Widower Luis Armejo and Manuela Garcia are getting married, and everyone in Esperanza, the town in which they live, are happy for them. Among the happy are Luis' son, Tonio. However the attention of ...
Frances "Gidget" Lawrence lives with her widowed college professor father in Southern California. Anne is her older sister who is married to John Cooper, an obtuse but lovable psychology ... See full summary »
An anthology comedy series featuring a line up of different celebrity guest stars appearing in anywhere from one, two, three, and four short stories or vignettes within an hour about versions of love and romance.
One of the many variety shows available in the 1970s (along with Sonny and Cher, Captain and Tennille, Donny and Marie, etc). Hosted by African American comic actor Flip Wilson, this show ... See full summary »
The large headgear on 90-pound novice Sister Bertrille, of the convent San Tanco in Puerto Rico, enables her to fly in any stiff breeze. Her gift enables her to aid others, whether they wish it or not.Written by
Ed Stephan <email@example.com>
A novice nun at Convent San Tanco has the Reverend Mother up in arms: it seems she is so light that the winds pick up her starched habit and away she goes! Fun TV-series, adapted from Tere Rios' book "The Fifteenth Pelican", has Sally Field basically reprising her "Gidget" character in nun regalia. Although she has said this show was embarrassing for her, Sally is very appealing teaching the local kids English and singing them their lessons (oh yes, she was a Singing Nun too!). Her rapport with the other sisters is warm and friendly, and each week the Reverend Mother learned to loosen up a bit. After the location-rich pilot episode, the series got a little bit stuck in a studio-bound rut, but the flying sequences are always handled with comic flair. A few dud episodes (such as the one where the Reverend Mother and Field's Sister Bertrille changed personalities) didn't dim the overall appeal of "The Flying Nun", which was mostly blessed with fresh writing and a fast pace.

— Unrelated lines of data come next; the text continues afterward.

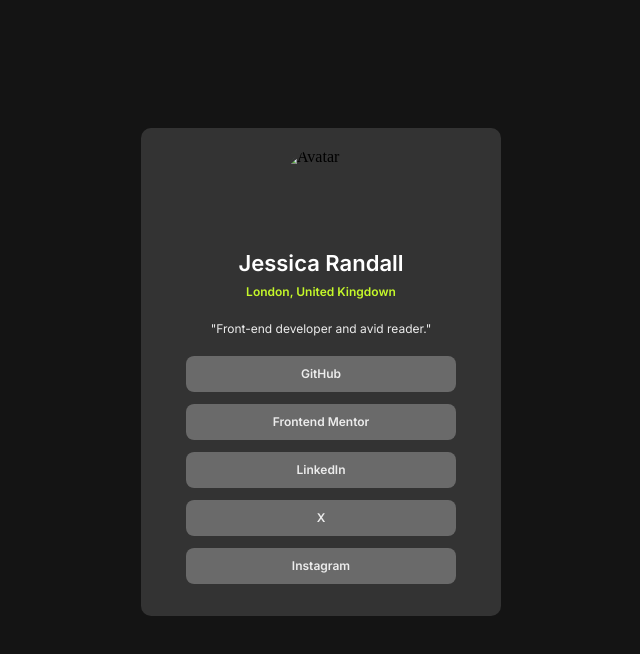
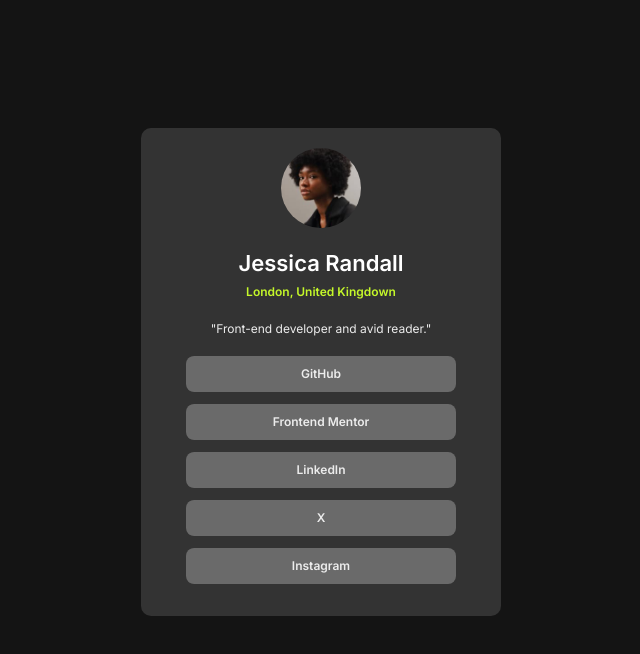
Before and after one commit to franbassi/Responsive-Social-Media-Page, a plain HTML site: page index.html in a window 1280 px wide. Shown: the whole page, without its empty margins (319-959 px from the left). Drawn offline with Linux system fonts and the light colour scheme.

Commit message:
Update index.html

```diff
--- a/index.html
+++ b/index.html
@@ -17,7 +17,7 @@
 
 <div class="card">
 	<div class="card-image">
-  <img src="./assets/images/avatar-jessica.jpeg" alt="Avatar">
+  <img src="avatar-jessica.jpeg" alt="Avatar">
 	</div>
   <div class="container">
     <h1>Jessica Randall</h1>
```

10 of 12 people found this review helpful.
Was this review helpful to you?
| Report this